Thanksgiving Wine Picks
Posted on November 23 2020
So what works best?
If it were just the turkey it would be easy – but the arsenal of accompaniments we serve with it complicates the picture a bit. The good news is that also widens the wine possibilities.
Thanksgiving food reflects the season with pumpkin and butternut, rich potato dishes vying with tart cranberry sauce and the bird in the middle of it all. However you prepare it, this is a rich meal and for me, the role of the wine in my glass is to provide refreshment and complement rather than swamp the flavours.
Red or white (or even both?) can be equally good with this spread of diverse tastes and textures.
Stick to the general style of red or white that works and you can be as traditional or radical as you like - and there will be something good for every budget.
The reds need enough acidity and concentration to cut the rich, sticky textures and butter involved whilst not being so dense and dark they nuke everything else.
Pinot Noir from California and Sangiovese from Tuscany do this brilliantly – and you don’t need to head for the biggest, richest style for this meal.
Perfect – it’s a glorious and rounded wine, showing wonderful, lifted cherry and almond aromas, a really silky texture, ripe but refreshing acidity, intense, persistent flavours that cut through the food while complementing it. A true match made in heaven
Brunello di Montalcino Piombaia 2015, Tuscany – Biodynamic
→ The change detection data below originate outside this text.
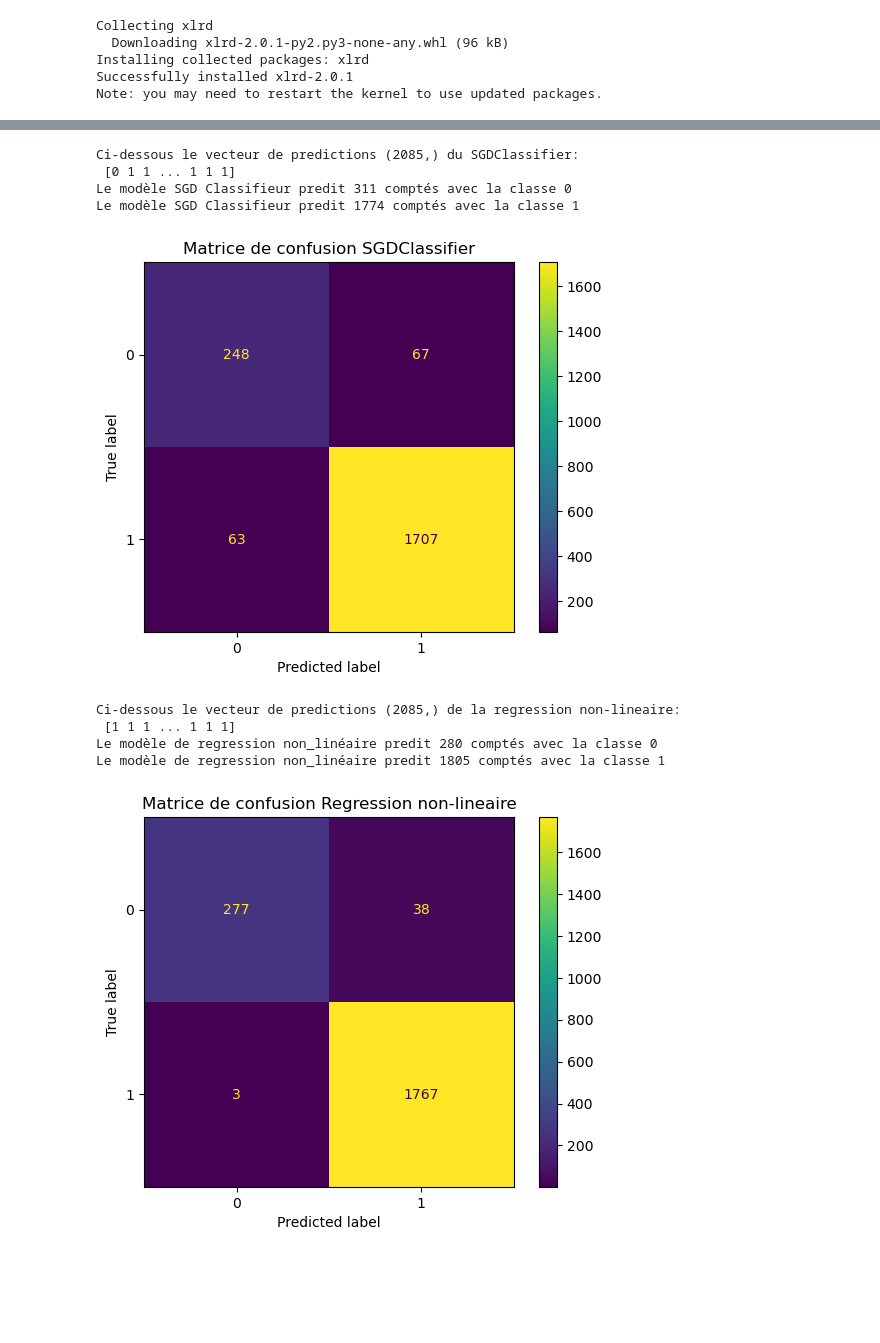
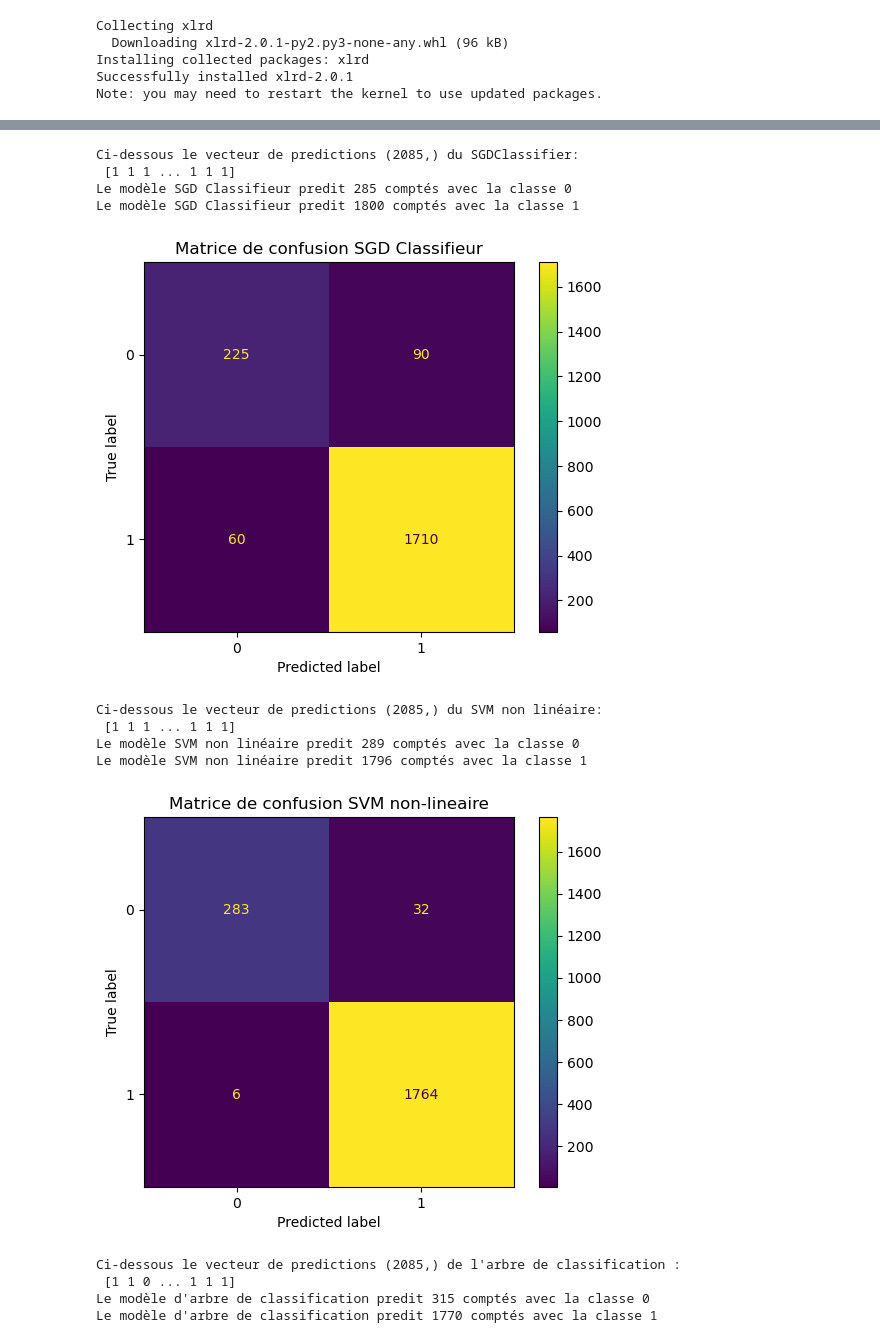
Before and after one commit to pmthioune/sda_projet_classification, a Jupyter notebook: SDA_Projet_Classification.ipynb, the cells around one changed output, grey strips where cells are left out. Drawn from its saved outputs; the diff is of its cells as text; code cells hidden in the pictures; blank space fills up the shorter version.

Commit message:
Implementation du modèle d'arbres de decision

```diff
--- a/SDA_Projet_Classification.ipynb
+++ b/SDA_Projet_Classification.ipynb
@@ -562,18 +563,31 @@ for i in range(2):
     print(f"Le modèle SGD Classifieur predit {sum(y_train_pred_sgd==i)} comptés avec la classe {i}")
 
 # Visualisation des erreurs réalisées par le classifieur
-mat_conf(y_train, y_train_pred_sgd, sgd_clf.classes_,"SGDClassifier")
+mat_conf(y_train, y_train_pred_sgd, sgd_clf.classes_,"SGD Classifieur")
 
-# Regression non-lineaire
-svr_poly = svm.SVC(kernel="poly", degree=3, coef0=3, C=5)
-reg_non_lin = svr_poly.fit(X_train, y_train)
-y_train_pred_non_lin = reg_non_lin.predict(X_train)
+# Support Vector Machines (SVM) non lineaire pour la classification
+svc_poly = svm.SVC(kernel="poly", degree=3, coef0=3, C=5)
+svm_clf = svc_poly.fit(X_train, y_train)
+y_train_pred_svm = svm_clf.predict(X_train)
 
 # Affichage du vecteur de predictions
-print(f"\nCi-dessous le vecteur de predictions {y_train_pred_non_lin.shape} de la regression non-lineaire:\n {y_train_pred_non_lin}")
+print(f"\nCi-dessous le vecteur de predictions {y_train_pred_svm.shape} du SVM non linéaire:\n {y_train_pred_svm}")
 for i in range(2):
-    print(f"Le modèle de regression non_linéaire predit {sum(y_train_pred_non_lin==i)} comptés avec la classe {i}")
+    print(f"Le modèle SVM non linéaire predit {sum(y_train_pred_svm==i)} comptés avec la classe {i}")
 
 # Visualisation des erreurs réalisées par le classifieur
-mat_conf(y_train, y_train_pred_non_lin, reg_non_lin.classes_,"Regression non-lineaire")
+mat_conf(y_train, y_train_pred_svm, svm_clf.classes_,"SVM non-lineaire")
+
+# Arbres de décision
+dt_clf= DecisionTreeClassifier(random_state=42)
+dt_clf.fit(X_train, y_train)
+y_train_pred_dt = dt_clf.predict(X_train)
+
+# Affichage du vecteur de predictions
+print(f"\nCi-dessous le vecteur de predictions {y_train_pred_dt.shape} de l'arbre de classification :\n {y_train_pred_dt}")
+for i in range(2):
+    print(f"Le modèle d'arbre de classification predit {sum(y_train_pred_dt==i)} comptés avec la classe {i}")
+
+# Visualisation des erreurs réalisées par le classifieur
+mat_conf(y_train, y_train_pred_dt, dt_clf.classes_,"Decision Tree Classifier")
 # %% [output]
@@ -597,11 +611,15 @@ Le modèle de regression logistique predit 1691 comptés avec la classe 1
 [figure]
 Ci-dessous le vecteur de predictions (2085,) du SGDClassifier:
- [0 1 1 ... 1 1 1]
-Le modèle SGD Classifieur predit 311 comptés avec la classe 0
-Le modèle SGD Classifieur predit 1774 comptés avec la classe 1
+ [1 1 1 ... 1 1 1]
+Le modèle SGD Classifieur predit 285 comptés avec la classe 0
+Le modèle SGD Classifieur predit 1800 comptés avec la classe 1
-[figure, old version]
+[figure, new version]
-Ci-dessous le vecteur de predictions (2085,) de la regression non-lineaire:
+Ci-dessous le vecteur de predictions (2085,) du SVM non linéaire:
  [1 1 1 ... 1 1 1]
-Le modèle de regression non_linéaire predit 280 comptés avec la classe 0
-Le modèle de regression non_linéaire predit 1805 comptés avec la classe 1
+Le modèle SVM non linéaire predit 289 comptés avec la classe 0
+Le modèle SVM non linéaire predit 1796 comptés avec la classe 1
-[figure, old version]
+[figure, new version]
+Ci-dessous le vecteur de predictions (2085,) de l'arbre de classification :
+ [1 1 0 ... 1 1 1]
+Le modèle d'arbre de classification predit 315 comptés avec la classe 0
+Le modèle d'arbre de classification predit 1770 comptés avec la classe 1
```
Also changed, not shown: parts of 5 cells of this notebook.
Sangiovese in its purest form (you can’t use any other grape here) and from a traditional producer who mature their wines in Botti – the huge, old, traditional barrels guaranteed to iron out the angular young wine without crowding out the fruit with too much oak. This is a medium bodied but very persistent wine – pure focused red fruits with a typical Sangiovese whiff of fresh tea leaf and leather – elegant and powerful Brunello.
Other traditional options include Bordeaux or a Napa Cab – but head for graceful maturity rather than youthful clout. Margaux offers some of the more elegant options with plenty of complexity.
Whites need to be concentrated and complex with enough acidity to refresh – so White Burgundy or indulgent Californian Chardonnay are both great, classic options.
Properly rich Meursault – but with a good structure behind its hedonistic appeal. 2017 is very successful in Burgundy particularly for whites. While this will age well it’s already providing a lot of pleasure. I would decant it.
All you could ever want from a Cali Chardonnay, a lush perfume encompassing complex notes of honeycomb, hay and ripe citrus. The palate is mouth coating and slightly savoury with great freshness to lift the long, nutty finish.
A Chenin-based blend from Alex Starey – one of South Africa’s most gifted young winemakers. Two parcels of Chenin – one more than 40 years old, with some Chardonnay, Viognier and around 10% Sauvignon. Natural fermentation and aged in old French oak. Lovely waxy Chenin texture with unobtrusive oak and a backbone of acidity – complex and remarkable value.
Definitely a wild card but a great refreshing white for your turkey. Amazing freshness, very mouth-watering helping to balance your meal. The wine underwent a very slow fermentation which imparted complex layers of aromatics and unusual, salty texture.
Cool pure, ethereal yet intense Grenache with a nod to good Pinot Noir in character – silky, fresh, long and gently spicy.
Michelini Brothers, Super Uco 2013, Argentina – Biodynamic
Not your usual South American red – old vines 60% Malbec 40% Cabernet Franc on granite and chalk soils high in the Uco Valley. Co-fermented with indigenous yeasts and aged in second use French barrels, from Argentina’s rebellious Michelini Brothers. Beautifully, elegantly mature now – decant.